*THE PROBLEM*
Count up the lines in the listing below that hold "state", and answer with the total alone.

BEGIN DATA TO USE

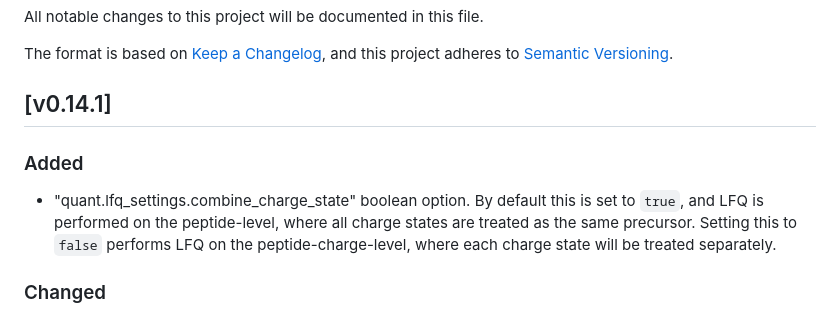
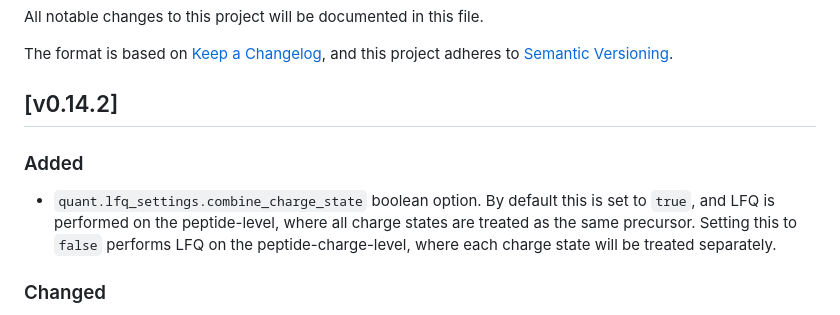
Before and after one commit to lazear/sage, a Markdown page: CHANGELOG.md, the part around the change. GitHub-like rendering.

Commit message:
fix: wrong version in changelog

```diff
--- a/CHANGELOG.md
+++ b/CHANGELOG.md
@@ -4,9 +4,9 @@ All notable changes to this project will be documented in this file.
 The format is based on [Keep a Changelog](https://keepachangelog.com/en/1.0.0/),
 and this project adheres to [Semantic Versioning](https://semver.org/spec/v2.0.0.html).
 
-## [v0.14.1]
+## [v0.14.2]
 ### Added
-- "quant.lfq_settings.combine_charge_state" boolean option. By default this is set to `true`, and LFQ is performed on the peptide-level, where all charge states are treated as the same precursor. Setting this to `false` performs LFQ on the peptide-charge-level, where each charge state will be treated separately.
+- `quant.lfq_settings.combine_charge_state` boolean option. By default this is set to `true`, and LFQ is performed on the peptide-level, where all charge states are treated as the same precursor. Setting this to `false` performs LFQ on the peptide-charge-level, where each charge state will be treated separately.
 ### Changed
 - Percolator output format now contains the integer-valued charge state encoded in the `z=other` column, if the charge state is outside the range 2-6 (e.g. a value of 7 will appear in the `z=other` column, rather than it being one-hot encoded)
 - LFQ uses the the charge state range from the `precursor_charge` configuration option for tracing MS1 peaks
```
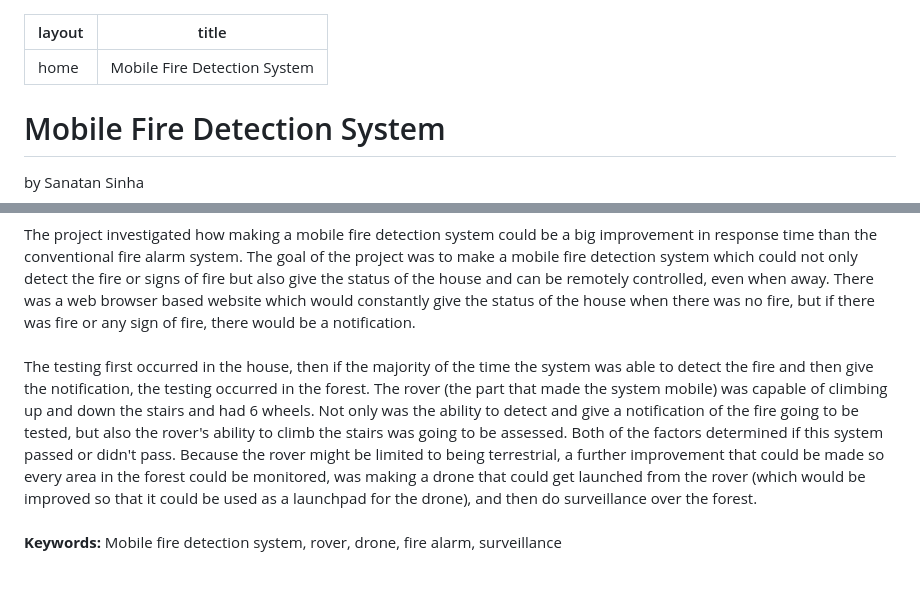
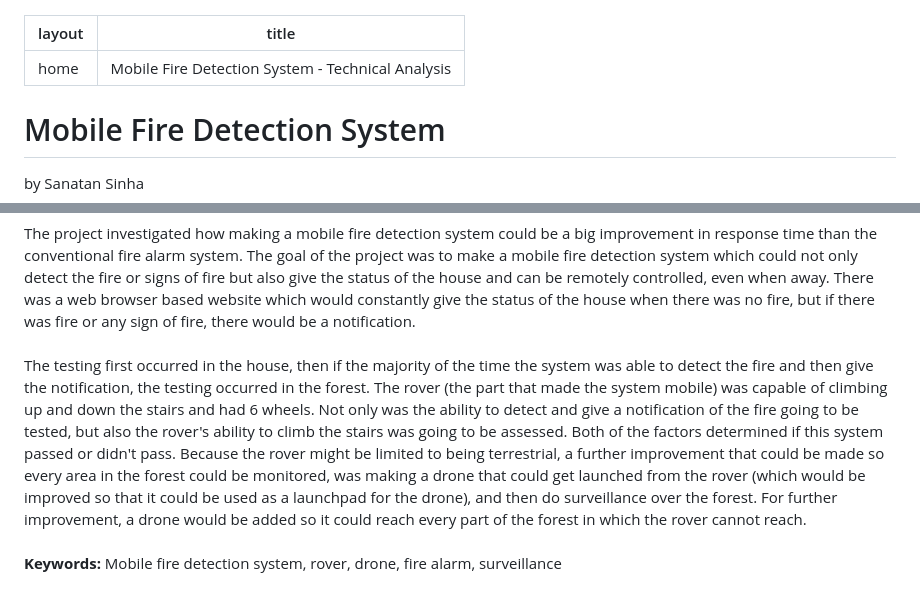
Before and after one commit to sanrobo206/mfds, a Markdown page: index.md, 2 parts joined by grey strips. GitHub-like rendering.

```diff
--- a/index.md
+++ b/index.md
@@ -1,6 +1,6 @@
 ---
 layout: home
-title: Mobile Fire Detection System
+title: Mobile Fire Detection System - Technical Analysis
 ---
 
 <div style="width: 100%; margin: 0; padding: 80px 40px; font-family: 'Google Sans', -apple-system, BlinkMacSystemFont, 'Segoe UI', Roboto, Arial, sans-serif; color: #111; background-color: #ffffff; box-sizing: border-box; line-height: 1.8;">
@@ -29,6 +29,6 @@ title: Mobile Fire Detection System
       The project investigated how making a mobile fire detection system could be a big improvement in response time than the conventional fire alarm system. The goal of the project was to make a mobile fire detection system which could not only detect the fire or signs of fire but also give the status of the house and can be remotely controlled, even when away. There was a web browser based website which would constantly give the status of the house when there was no fire, but if there was fire or any sign of fire, there would be a notification.
       <br><br>
-      The testing first occurred in the house, then if the majority of the time the system was able to detect the fire and then give the notification, the testing occurred in the forest. The rover (the part that made the system mobile) was capable of climbing up and down the stairs and had 6 wheels. Not only was the ability to detect and give a notification of the fire going to be tested, but also the rover's ability to climb the stairs was going to be assessed. Both of the factors determined if this system passed or didn't pass. Because the rover might be limited to being terrestrial, a further improvement that could be made so every area in the forest could be monitored, was making a drone that could get launched from the rover (which would be improved so that it could be used as a launchpad for the drone), and then do surveillance over the forest.
+      The testing first occurred in the house, then if the majority of the time the system was able to detect the fire and then give the notification, the testing occurred in the forest. The rover (the part that made the system mobile) was capable of climbing up and down the stairs and had 6 wheels. Not only was the ability to detect and give a notification of the fire going to be tested, but also the rover's ability to climb the stairs was going to be assessed. Both of the factors determined if this system passed or didn't pass. Because the rover might be limited to being terrestrial, a further improvement that could be made so every area in the forest could be monitored, was making a drone that could get launched from the rover (which would be improved so that it could be used as a launchpad for the drone), and then do surveillance over the forest. For further improvement, a drone would be added so it could reach every part of the forest in which the rover cannot reach.
       <br><br>
       <b>Keywords:</b> Mobile fire detection system, rover, drone, fire alarm, surveillance
     </div>
```
Also changed, not shown: other parts of index.md (+102 -41 lines).
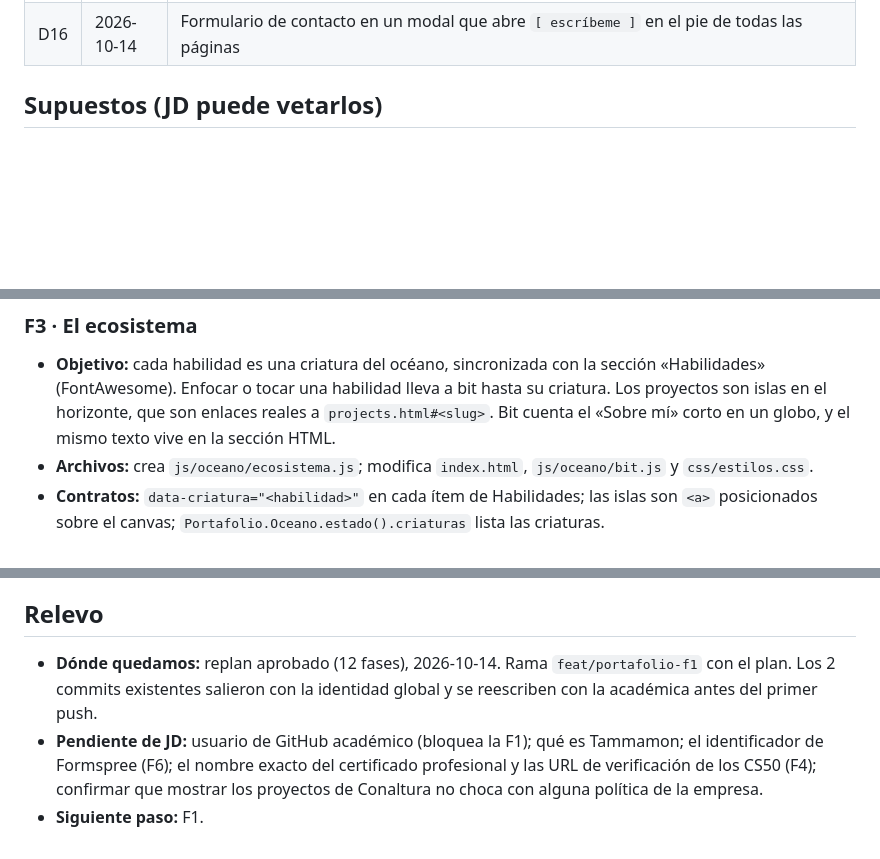
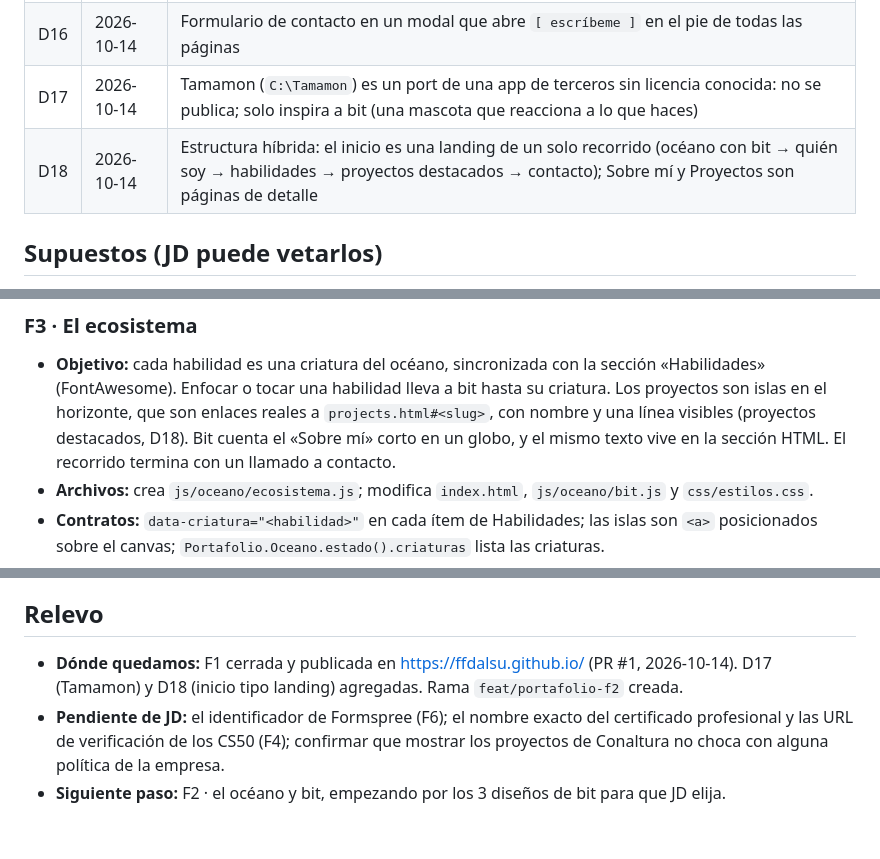
Before and after one commit to ffdalsu/ffdalsu.github.io, a Markdown page: docs/plan.md, 3 parts joined by grey strips. Rendered like a GitHub page; blank space fills up the shorter version.

Commit message:
docs: D17 (Tamamon) y D18 (inicio tipo landing) en el plan
Co-Authored-By: Claude Opus 5.5 <noreply@anthropic.com>

```diff
--- a/docs/plan.md
+++ b/docs/plan.md
@@ -32,6 +32,8 @@ desarrollo de TI.
 | D14 | 2026-10-14 | Repo `<usuario>.github.io` → URL en la raíz |
 | D15 | 2026-10-14 | Sin `gh auth login` (rompería la sesión de la empresa que usa el otro agente). Push por SSH con el alias `github-academico`; PR con un token fine-grained de solo este repo, usado como `GH_TOKEN` por comando, nunca impreso |
 | D16 | 2026-10-14 | Formulario de contacto en un modal que abre `[ escríbeme ]` en el pie de todas las páginas |
+| D17 | 2026-10-14 | Tamamon (`C:\Tamamon`) es un port de una app de terceros sin licencia conocida: no se publica; solo inspira a bit (una mascota que reacciona a lo que haces) |
+| D18 | 2026-10-14 | Estructura híbrida: el inicio es una landing de un solo recorrido (océano con bit → quién soy → habilidades → proyectos destacados → contacto); Sobre mí y Proyectos son páginas de detalle |
 
 ## Supuestos (JD puede vetarlos)
 - El repo es esta carpeta: `sitio/` (lo que se publica y se empaqueta), `videos/`, `docs/`, `pruebas/`, `scripts/`.
@@ -123,8 +125,9 @@ método `estado()` que las pruebas leen.
 ### F3 · El ecosistema
 - **Objetivo:** cada habilidad es una criatura del océano, sincronizada con la sección «Habilidades» (FontAwesome).
   Enfocar o tocar una habilidad lleva a bit hasta su criatura. Los proyectos son islas en el horizonte, que son
-  enlaces reales a `projects.html#<slug>`. Bit cuenta el «Sobre mí» corto en un globo, y el mismo texto vive en la
-  sección HTML.
+  enlaces reales a `projects.html#<slug>`, con nombre y una línea visibles (proyectos destacados, D18). Bit cuenta el
+  «Sobre mí» corto en un globo, y el mismo texto vive en la sección HTML. El recorrido termina con un llamado a
+  contacto.
 - **Archivos:** crea `js/oceano/ecosistema.js`; modifica `index.html`, `js/oceano/bit.js` y `css/estilos.css`.
 - **Contratos:** `data-criatura="<habilidad>"` en cada ítem de Habilidades; las islas son `<a>` posicionados sobre el
   canvas; `Portafolio.Oceano.estado().criaturas` lista las criaturas.
@@ -281,9 +284,9 @@ método `estado()` que las pruebas leen.
 - Videos: `ffprobe` en la F7. Desde la F11: Lighthouse en cada PR. Antes de entregar: `ti-probar` con veredicto SHIP.
 
 ## Relevo
-- **Dónde quedamos:** replan aprobado (12 fases), 2026-10-14. Rama `feat/portafolio-f1` con el plan. Los 2 commits
-  existentes salieron con la identidad global y se reescriben con la académica antes del primer push.
-- **Pendiente de JD:** usuario de GitHub académico (bloquea la F1); qué es Tammamon; el identificador de Formspree
-  (F6); el nombre exacto del certificado profesional y las URL de verificación de los CS50 (F4); confirmar que mostrar
-  los proyectos de Conaltura no choca con alguna política de la empresa.
-- **Siguiente paso:** F1.
+- **Dónde quedamos:** F1 cerrada y publicada en https://ffdalsu.github.io/ (PR #1, 2026-10-14). D17 (Tamamon) y D18
+  (inicio tipo landing) agregadas. Rama `feat/portafolio-f2` creada.
+- **Pendiente de JD:** el identificador de Formspree (F6); el nombre exacto del certificado profesional y las URL de
+  verificación de los CS50 (F4); confirmar que mostrar los proyectos de Conaltura no choca con alguna política de la
+  empresa.
+- **Siguiente paso:** F2 · el océano y bit, empezando por los 3 diseños de bit para que JD elija.
```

END DATA TO USE

*RESULT FOR THIS EXERCISE*
4